● Activity
Please copy the records below word for word, leaving out the pictures.

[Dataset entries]
*****

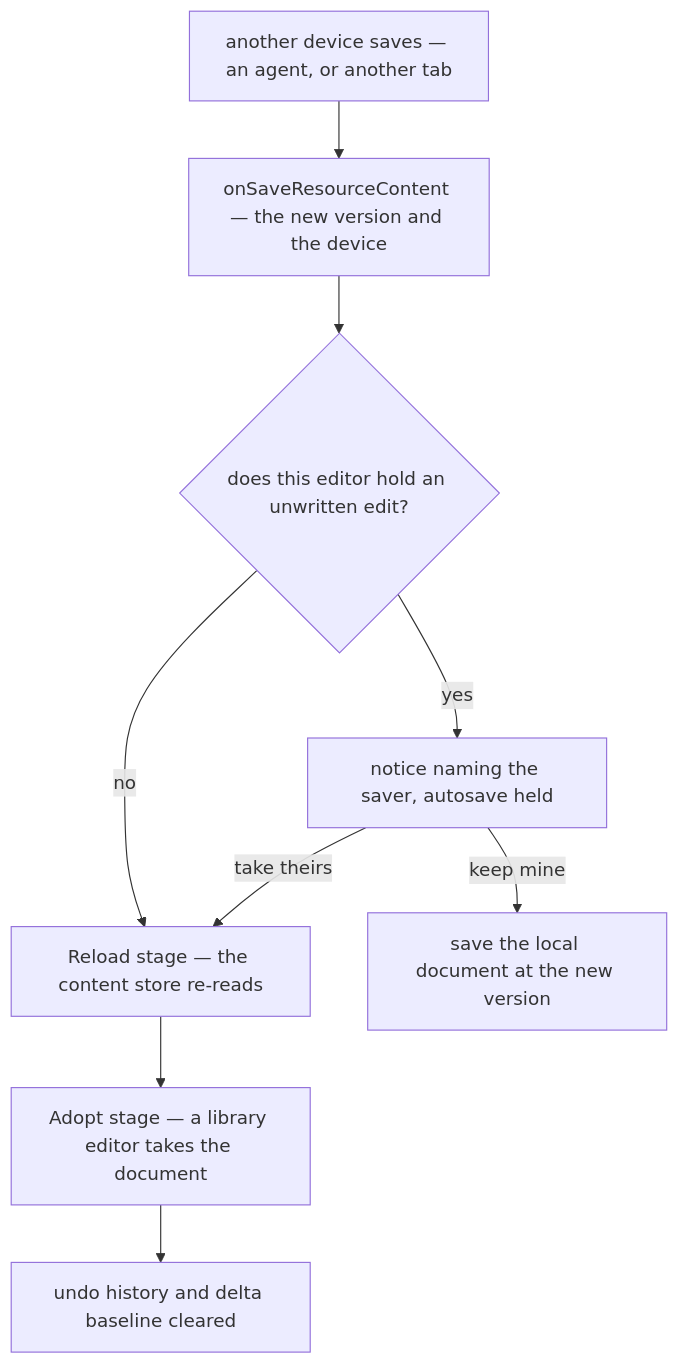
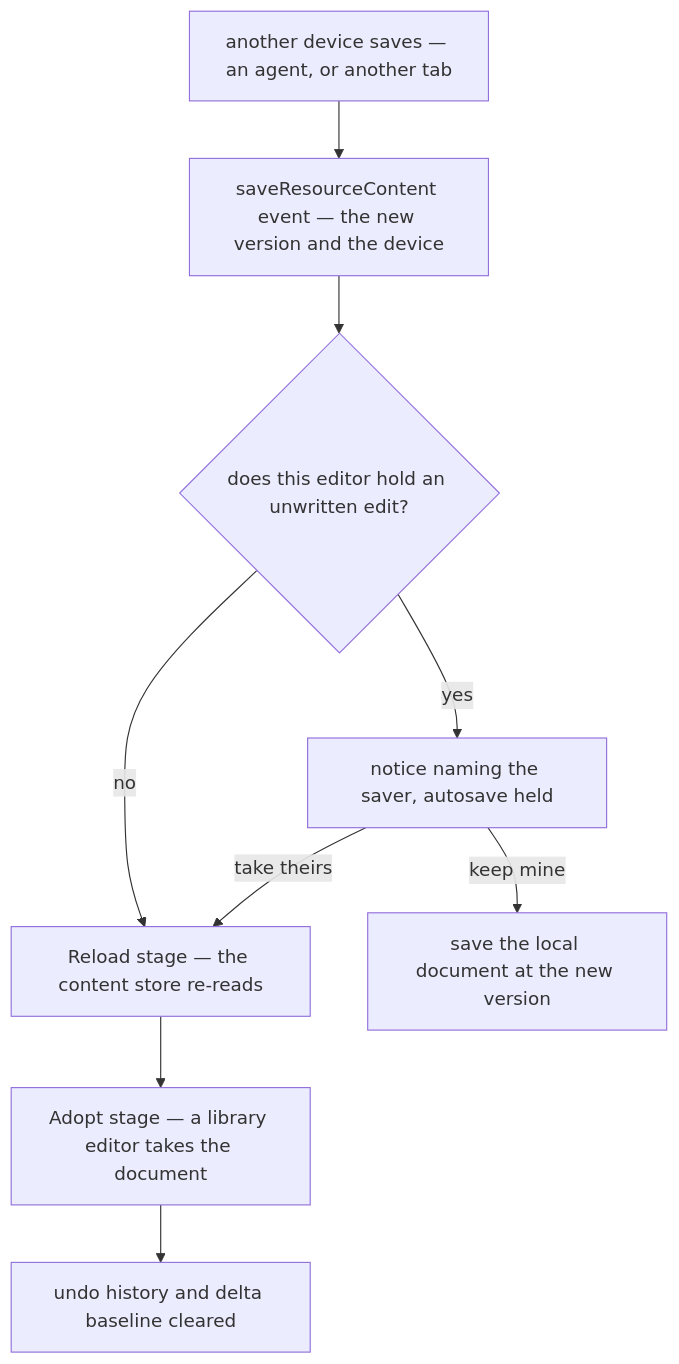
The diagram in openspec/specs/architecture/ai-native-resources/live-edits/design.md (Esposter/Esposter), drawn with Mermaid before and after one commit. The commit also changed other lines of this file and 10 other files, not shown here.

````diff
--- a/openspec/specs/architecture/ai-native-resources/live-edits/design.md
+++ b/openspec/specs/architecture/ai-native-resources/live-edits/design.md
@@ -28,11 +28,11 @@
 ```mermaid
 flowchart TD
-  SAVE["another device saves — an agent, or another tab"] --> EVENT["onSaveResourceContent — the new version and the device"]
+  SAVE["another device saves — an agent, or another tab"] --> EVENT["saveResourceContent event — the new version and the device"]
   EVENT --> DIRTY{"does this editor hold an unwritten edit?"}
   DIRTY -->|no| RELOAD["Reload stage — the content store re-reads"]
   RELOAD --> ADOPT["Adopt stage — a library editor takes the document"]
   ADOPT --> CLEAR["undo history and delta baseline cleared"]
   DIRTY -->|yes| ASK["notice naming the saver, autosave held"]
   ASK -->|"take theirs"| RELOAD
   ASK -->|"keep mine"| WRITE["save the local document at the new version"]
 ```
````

*****

● Written answer
The diagram in openspec/specs/architecture/ai-native-resources/live-edits/design.md (Esposter/Esposter), drawn with Mermaid before and after one commit. The commit also changed other lines of this file and 10 other files, not shown here.

````diff
--- a/openspec/specs/architecture/ai-native-resources/live-edits/design.md
+++ b/openspec/specs/architecture/ai-native-resources/live-edits/design.md
@@ -28,11 +28,11 @@
 ```mermaid
 flowchart TD
-  SAVE["another device saves — an agent, or another tab"] --> EVENT["onSaveResourceContent — the new version and the device"]
+  SAVE["another device saves — an agent, or another tab"] --> EVENT["saveResourceContent event — the new version and the device"]
   EVENT --> DIRTY{"does this editor hold an unwritten edit?"}
   DIRTY -->|no| RELOAD["Reload stage — the content store re-reads"]
   RELOAD --> ADOPT["Adopt stage — a library editor takes the document"]
   ADOPT --> CLEAR["undo history and delta baseline cleared"]
   DIRTY -->|yes| ASK["notice naming the saver, autosave held"]
   ASK -->|"take theirs"| RELOAD
   ASK -->|"keep mine"| WRITE["save the local document at the new version"]
 ```
````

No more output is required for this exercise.